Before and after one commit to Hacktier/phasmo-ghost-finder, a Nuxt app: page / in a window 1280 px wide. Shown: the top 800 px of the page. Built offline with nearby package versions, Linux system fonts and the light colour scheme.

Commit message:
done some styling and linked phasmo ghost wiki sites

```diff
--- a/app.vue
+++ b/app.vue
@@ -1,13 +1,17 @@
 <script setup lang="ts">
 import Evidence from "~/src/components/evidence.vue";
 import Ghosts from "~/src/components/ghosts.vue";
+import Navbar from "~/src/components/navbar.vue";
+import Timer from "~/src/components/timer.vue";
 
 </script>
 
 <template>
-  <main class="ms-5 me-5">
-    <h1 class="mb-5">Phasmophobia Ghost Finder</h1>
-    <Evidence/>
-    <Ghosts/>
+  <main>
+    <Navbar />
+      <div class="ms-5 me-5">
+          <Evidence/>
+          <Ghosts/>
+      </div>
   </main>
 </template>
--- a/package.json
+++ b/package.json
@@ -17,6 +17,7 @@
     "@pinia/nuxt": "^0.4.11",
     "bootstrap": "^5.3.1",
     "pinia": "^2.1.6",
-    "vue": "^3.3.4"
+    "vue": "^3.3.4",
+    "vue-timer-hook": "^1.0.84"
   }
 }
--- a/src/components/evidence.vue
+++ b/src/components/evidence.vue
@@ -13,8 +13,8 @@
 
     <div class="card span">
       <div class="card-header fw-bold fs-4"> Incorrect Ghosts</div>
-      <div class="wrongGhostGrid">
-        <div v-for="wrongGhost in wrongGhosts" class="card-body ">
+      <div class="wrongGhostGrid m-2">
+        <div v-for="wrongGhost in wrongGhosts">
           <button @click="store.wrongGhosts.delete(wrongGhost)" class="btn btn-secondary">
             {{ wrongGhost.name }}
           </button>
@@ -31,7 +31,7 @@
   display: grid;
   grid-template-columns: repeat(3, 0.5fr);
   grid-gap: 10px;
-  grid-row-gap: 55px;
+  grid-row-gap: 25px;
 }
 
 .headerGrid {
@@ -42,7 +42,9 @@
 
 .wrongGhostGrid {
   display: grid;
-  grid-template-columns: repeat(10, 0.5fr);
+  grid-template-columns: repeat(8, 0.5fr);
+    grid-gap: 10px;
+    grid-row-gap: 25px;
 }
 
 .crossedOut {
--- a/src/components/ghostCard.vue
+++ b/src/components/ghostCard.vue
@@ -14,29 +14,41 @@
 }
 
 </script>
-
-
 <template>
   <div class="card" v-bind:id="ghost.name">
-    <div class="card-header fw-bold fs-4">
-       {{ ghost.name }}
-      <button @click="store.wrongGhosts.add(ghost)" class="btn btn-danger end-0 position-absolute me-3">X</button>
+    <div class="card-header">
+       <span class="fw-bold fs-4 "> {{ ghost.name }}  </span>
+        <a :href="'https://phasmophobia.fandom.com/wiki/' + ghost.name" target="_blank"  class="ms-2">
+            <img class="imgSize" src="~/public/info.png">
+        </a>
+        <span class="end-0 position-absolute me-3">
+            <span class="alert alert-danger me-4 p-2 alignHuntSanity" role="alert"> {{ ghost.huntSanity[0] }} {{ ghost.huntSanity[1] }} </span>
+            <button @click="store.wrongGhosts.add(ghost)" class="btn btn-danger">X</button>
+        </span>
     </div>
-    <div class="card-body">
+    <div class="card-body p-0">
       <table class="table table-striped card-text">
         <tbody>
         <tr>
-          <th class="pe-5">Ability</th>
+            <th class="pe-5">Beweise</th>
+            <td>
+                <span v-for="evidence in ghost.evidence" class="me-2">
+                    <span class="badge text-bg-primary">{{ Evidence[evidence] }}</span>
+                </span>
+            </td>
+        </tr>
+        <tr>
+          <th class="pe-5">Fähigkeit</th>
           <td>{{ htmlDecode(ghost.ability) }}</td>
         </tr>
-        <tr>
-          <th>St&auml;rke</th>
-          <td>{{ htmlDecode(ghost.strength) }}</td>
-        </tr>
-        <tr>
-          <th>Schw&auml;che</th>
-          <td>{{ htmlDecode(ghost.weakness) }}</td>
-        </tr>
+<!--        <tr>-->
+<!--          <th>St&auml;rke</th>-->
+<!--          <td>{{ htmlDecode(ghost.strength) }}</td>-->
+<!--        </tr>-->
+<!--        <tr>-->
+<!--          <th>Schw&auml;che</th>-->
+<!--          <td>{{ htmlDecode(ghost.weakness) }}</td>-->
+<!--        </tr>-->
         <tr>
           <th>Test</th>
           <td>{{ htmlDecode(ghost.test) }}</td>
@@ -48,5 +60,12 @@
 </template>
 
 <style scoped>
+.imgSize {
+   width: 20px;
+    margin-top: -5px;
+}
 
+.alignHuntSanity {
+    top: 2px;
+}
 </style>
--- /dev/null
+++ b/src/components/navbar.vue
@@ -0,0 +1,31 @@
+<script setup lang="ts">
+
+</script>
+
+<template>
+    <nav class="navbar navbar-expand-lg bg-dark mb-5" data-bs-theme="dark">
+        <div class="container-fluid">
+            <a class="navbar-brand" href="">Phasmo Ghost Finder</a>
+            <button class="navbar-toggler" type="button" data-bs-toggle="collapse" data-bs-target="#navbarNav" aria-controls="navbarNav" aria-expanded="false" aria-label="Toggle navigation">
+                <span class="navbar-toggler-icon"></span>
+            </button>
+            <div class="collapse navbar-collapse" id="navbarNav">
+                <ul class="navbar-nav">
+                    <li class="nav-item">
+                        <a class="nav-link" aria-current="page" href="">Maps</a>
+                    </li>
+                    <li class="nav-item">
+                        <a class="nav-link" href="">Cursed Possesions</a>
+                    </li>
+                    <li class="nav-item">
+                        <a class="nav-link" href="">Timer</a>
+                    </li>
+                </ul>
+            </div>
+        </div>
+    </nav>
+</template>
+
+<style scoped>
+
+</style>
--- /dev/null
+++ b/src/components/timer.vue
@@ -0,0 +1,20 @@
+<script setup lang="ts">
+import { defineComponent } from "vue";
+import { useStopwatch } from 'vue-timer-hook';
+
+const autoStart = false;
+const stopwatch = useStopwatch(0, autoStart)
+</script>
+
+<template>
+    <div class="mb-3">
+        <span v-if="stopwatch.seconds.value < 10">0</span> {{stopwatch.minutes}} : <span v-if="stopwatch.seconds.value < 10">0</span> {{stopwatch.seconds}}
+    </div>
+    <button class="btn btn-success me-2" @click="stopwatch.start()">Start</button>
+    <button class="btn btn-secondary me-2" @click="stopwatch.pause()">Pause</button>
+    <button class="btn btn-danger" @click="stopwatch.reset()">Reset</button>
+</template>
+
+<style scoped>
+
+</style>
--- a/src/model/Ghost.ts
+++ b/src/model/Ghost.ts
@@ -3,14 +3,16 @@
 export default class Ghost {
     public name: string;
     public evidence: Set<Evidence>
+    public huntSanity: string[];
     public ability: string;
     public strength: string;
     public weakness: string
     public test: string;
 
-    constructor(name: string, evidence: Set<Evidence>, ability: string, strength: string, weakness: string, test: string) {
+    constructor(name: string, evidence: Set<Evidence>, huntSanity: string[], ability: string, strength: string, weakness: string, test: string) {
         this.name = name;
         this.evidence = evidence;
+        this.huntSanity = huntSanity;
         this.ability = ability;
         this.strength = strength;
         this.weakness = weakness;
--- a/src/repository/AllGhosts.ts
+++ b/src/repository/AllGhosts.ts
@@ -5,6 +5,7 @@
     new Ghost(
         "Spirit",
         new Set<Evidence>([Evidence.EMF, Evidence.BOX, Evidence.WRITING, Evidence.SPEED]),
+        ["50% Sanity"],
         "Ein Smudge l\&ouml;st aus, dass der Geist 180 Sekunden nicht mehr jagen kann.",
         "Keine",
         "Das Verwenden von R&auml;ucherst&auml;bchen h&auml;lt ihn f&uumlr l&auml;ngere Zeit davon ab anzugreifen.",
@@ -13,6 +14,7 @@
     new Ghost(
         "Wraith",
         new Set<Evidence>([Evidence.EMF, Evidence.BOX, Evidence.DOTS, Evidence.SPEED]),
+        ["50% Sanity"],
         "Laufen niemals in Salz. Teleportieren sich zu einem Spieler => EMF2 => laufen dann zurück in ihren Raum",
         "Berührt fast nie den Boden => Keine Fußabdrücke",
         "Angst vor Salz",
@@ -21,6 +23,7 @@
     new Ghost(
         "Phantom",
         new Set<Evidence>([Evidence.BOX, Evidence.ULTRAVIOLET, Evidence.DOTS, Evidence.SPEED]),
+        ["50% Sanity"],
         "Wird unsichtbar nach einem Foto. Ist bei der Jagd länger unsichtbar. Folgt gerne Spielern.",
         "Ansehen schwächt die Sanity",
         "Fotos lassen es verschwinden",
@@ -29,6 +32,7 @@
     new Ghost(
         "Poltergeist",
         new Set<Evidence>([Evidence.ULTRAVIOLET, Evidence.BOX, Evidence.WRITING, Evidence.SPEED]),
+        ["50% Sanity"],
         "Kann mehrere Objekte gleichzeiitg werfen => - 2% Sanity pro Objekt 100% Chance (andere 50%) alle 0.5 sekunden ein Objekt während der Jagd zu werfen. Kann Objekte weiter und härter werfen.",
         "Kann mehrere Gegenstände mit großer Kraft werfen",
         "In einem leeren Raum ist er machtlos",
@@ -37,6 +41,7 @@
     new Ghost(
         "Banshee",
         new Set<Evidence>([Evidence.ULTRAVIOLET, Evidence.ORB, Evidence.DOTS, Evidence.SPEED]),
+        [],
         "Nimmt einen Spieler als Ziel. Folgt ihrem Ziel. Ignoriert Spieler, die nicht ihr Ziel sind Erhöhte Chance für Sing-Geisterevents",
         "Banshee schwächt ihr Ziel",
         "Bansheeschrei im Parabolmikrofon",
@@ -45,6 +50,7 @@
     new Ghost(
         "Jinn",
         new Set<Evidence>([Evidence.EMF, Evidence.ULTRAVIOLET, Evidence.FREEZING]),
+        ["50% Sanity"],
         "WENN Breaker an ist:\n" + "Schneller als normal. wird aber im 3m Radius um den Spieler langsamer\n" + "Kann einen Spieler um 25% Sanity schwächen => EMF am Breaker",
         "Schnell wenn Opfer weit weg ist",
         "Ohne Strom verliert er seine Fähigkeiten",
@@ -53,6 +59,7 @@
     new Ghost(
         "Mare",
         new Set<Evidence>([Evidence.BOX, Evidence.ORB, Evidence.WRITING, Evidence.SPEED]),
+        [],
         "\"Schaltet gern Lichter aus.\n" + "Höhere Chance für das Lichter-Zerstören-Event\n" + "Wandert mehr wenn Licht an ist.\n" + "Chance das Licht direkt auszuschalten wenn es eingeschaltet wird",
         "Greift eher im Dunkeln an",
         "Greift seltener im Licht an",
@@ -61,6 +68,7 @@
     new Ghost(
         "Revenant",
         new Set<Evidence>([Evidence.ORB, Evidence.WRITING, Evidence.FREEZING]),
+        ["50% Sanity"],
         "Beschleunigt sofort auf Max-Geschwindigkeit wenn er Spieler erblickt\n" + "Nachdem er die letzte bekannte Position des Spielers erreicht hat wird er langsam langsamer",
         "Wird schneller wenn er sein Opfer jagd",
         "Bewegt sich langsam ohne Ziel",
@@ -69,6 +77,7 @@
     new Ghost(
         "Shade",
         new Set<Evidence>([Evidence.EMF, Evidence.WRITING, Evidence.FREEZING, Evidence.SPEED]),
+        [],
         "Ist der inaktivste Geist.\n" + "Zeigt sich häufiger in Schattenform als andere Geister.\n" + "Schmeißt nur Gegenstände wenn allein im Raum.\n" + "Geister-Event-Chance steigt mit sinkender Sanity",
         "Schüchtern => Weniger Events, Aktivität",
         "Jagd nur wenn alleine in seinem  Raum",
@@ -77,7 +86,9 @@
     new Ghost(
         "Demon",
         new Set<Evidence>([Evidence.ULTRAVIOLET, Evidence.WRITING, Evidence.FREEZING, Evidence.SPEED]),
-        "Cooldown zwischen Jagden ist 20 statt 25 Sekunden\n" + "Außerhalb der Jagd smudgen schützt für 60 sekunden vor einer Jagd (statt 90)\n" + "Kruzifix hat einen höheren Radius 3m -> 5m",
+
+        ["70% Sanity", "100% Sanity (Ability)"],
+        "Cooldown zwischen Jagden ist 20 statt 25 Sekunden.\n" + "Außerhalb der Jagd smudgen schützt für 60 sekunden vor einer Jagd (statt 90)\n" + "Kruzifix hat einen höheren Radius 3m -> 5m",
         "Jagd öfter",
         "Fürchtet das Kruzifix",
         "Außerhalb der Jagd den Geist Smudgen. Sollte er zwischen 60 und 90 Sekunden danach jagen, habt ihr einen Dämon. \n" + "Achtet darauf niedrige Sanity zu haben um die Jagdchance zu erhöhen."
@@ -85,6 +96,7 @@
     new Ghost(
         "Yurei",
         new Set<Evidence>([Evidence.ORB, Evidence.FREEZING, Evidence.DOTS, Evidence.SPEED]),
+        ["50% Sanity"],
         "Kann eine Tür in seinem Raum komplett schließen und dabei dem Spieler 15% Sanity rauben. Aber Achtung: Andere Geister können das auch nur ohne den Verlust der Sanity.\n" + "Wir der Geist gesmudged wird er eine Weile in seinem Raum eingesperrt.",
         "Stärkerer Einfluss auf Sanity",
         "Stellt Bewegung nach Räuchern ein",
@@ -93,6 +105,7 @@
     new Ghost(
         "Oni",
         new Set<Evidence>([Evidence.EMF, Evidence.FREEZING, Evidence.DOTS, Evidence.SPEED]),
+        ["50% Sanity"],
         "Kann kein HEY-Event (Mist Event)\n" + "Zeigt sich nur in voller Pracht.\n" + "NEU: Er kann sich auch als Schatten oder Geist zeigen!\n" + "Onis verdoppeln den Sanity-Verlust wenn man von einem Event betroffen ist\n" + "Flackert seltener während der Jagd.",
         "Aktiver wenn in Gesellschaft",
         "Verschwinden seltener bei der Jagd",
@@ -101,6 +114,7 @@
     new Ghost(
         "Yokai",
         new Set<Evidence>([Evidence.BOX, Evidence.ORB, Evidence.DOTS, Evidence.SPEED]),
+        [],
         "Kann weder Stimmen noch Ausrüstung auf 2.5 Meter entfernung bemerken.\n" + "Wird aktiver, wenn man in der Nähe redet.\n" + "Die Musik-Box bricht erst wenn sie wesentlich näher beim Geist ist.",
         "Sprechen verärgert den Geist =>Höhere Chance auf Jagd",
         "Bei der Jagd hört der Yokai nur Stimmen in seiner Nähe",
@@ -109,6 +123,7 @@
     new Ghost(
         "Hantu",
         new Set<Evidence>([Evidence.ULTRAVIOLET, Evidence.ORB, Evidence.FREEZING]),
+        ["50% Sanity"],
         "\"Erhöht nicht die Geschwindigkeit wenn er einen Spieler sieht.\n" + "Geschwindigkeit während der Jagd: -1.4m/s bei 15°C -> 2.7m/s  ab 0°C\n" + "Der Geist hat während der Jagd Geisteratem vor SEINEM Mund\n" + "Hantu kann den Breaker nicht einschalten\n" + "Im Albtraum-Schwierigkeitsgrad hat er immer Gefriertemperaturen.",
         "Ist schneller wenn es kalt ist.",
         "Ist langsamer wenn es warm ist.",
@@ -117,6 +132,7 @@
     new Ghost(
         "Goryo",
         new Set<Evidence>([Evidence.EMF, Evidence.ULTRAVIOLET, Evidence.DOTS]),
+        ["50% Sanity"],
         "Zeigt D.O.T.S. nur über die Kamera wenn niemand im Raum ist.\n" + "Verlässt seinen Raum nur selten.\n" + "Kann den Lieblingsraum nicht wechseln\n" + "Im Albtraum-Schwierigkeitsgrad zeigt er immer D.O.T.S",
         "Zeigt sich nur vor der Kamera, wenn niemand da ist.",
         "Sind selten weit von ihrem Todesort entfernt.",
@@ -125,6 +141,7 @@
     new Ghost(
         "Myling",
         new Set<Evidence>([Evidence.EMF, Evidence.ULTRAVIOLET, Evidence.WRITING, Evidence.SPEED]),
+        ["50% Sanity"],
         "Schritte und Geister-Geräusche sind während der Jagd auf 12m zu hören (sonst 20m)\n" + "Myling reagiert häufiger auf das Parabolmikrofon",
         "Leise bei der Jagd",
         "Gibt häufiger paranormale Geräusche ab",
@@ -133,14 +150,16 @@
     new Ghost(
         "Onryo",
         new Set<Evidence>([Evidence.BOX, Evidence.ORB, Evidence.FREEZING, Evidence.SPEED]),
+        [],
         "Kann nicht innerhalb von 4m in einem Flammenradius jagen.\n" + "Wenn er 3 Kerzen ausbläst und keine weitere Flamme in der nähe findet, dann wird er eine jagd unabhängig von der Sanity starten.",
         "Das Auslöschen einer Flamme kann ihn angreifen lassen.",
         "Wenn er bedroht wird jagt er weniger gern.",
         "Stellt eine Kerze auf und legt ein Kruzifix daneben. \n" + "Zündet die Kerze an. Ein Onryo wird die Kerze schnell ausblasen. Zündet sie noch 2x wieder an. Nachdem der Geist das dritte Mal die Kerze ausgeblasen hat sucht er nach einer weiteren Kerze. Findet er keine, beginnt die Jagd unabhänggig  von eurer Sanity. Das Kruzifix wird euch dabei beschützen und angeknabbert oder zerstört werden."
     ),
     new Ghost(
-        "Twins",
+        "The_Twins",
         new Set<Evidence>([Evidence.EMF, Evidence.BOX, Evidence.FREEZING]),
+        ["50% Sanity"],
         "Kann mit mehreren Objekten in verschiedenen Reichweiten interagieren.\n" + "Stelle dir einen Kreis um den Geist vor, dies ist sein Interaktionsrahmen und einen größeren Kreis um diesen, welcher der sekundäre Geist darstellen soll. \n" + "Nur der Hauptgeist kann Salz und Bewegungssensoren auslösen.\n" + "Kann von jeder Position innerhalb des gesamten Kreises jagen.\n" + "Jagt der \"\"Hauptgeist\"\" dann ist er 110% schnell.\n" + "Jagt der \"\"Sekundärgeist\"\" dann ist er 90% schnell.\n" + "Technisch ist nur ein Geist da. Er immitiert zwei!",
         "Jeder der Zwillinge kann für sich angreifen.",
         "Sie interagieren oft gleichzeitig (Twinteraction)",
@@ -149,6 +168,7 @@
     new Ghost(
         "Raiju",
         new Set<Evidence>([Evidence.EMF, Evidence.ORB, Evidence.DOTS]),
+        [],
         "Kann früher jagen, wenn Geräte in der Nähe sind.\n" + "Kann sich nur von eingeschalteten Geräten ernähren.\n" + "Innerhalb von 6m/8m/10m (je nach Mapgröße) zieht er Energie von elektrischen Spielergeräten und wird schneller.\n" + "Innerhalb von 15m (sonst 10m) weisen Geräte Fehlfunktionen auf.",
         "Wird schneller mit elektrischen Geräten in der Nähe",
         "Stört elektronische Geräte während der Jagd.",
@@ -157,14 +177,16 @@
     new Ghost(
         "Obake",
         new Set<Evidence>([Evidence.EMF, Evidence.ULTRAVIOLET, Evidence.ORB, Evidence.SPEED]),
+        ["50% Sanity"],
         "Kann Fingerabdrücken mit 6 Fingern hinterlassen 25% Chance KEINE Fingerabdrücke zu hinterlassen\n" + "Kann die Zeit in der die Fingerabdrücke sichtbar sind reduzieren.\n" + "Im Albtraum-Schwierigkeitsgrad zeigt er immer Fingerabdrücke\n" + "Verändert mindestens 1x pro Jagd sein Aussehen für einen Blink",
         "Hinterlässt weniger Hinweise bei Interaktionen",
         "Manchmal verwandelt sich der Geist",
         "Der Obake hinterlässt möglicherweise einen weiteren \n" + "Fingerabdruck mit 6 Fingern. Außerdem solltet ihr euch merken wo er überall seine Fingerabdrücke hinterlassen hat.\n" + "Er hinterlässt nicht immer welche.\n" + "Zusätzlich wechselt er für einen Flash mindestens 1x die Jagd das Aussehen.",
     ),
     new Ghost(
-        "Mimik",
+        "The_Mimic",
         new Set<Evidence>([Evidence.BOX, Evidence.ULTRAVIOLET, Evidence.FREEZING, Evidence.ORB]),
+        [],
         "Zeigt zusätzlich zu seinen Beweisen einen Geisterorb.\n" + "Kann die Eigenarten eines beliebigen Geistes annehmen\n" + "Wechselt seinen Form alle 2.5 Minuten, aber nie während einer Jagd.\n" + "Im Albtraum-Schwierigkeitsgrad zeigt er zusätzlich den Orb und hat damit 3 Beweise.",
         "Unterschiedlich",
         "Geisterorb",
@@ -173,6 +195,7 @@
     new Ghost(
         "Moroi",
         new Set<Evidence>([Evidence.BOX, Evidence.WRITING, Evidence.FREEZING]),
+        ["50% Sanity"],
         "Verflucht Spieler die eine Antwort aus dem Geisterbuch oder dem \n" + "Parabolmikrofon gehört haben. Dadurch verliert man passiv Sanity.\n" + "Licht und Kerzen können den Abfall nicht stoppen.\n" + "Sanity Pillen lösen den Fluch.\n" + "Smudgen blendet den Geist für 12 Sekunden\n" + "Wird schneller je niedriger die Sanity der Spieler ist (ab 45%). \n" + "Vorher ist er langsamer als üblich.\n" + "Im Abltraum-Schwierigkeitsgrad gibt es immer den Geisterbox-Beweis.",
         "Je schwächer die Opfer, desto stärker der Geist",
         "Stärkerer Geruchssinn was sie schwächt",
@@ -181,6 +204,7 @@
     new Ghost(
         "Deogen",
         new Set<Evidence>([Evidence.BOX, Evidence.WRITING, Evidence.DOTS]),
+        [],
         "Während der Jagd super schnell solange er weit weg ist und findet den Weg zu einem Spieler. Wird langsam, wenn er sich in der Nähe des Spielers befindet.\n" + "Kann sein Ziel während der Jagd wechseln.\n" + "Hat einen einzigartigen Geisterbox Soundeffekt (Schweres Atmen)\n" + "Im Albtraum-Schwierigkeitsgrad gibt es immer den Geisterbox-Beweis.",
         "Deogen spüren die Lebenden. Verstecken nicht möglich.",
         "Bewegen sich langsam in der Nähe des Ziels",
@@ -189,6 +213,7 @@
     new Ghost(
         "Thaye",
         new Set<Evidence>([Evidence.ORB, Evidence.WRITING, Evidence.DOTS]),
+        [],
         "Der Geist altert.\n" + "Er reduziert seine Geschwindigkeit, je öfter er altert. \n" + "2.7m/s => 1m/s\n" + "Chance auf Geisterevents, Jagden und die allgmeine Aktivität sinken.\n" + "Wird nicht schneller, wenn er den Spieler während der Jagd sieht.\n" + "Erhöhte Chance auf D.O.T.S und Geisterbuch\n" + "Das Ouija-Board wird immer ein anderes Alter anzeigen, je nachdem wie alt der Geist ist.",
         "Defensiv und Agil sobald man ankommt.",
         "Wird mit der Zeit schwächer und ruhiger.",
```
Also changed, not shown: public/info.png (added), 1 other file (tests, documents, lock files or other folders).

===

> [EXERCISE PROMPT] Give every line of the material that includes the string "import".

> [ANSWER BELOW]
 import Evidence from "~/src/components/evidence.vue";
 import Ghosts from "~/src/components/ghosts.vue";
+import Navbar from "~/src/components/navbar.vue";
+import Timer from "~/src/components/timer.vue";
+import { defineComponent } from "vue";
+import { useStopwatch } from 'vue-timer-hook';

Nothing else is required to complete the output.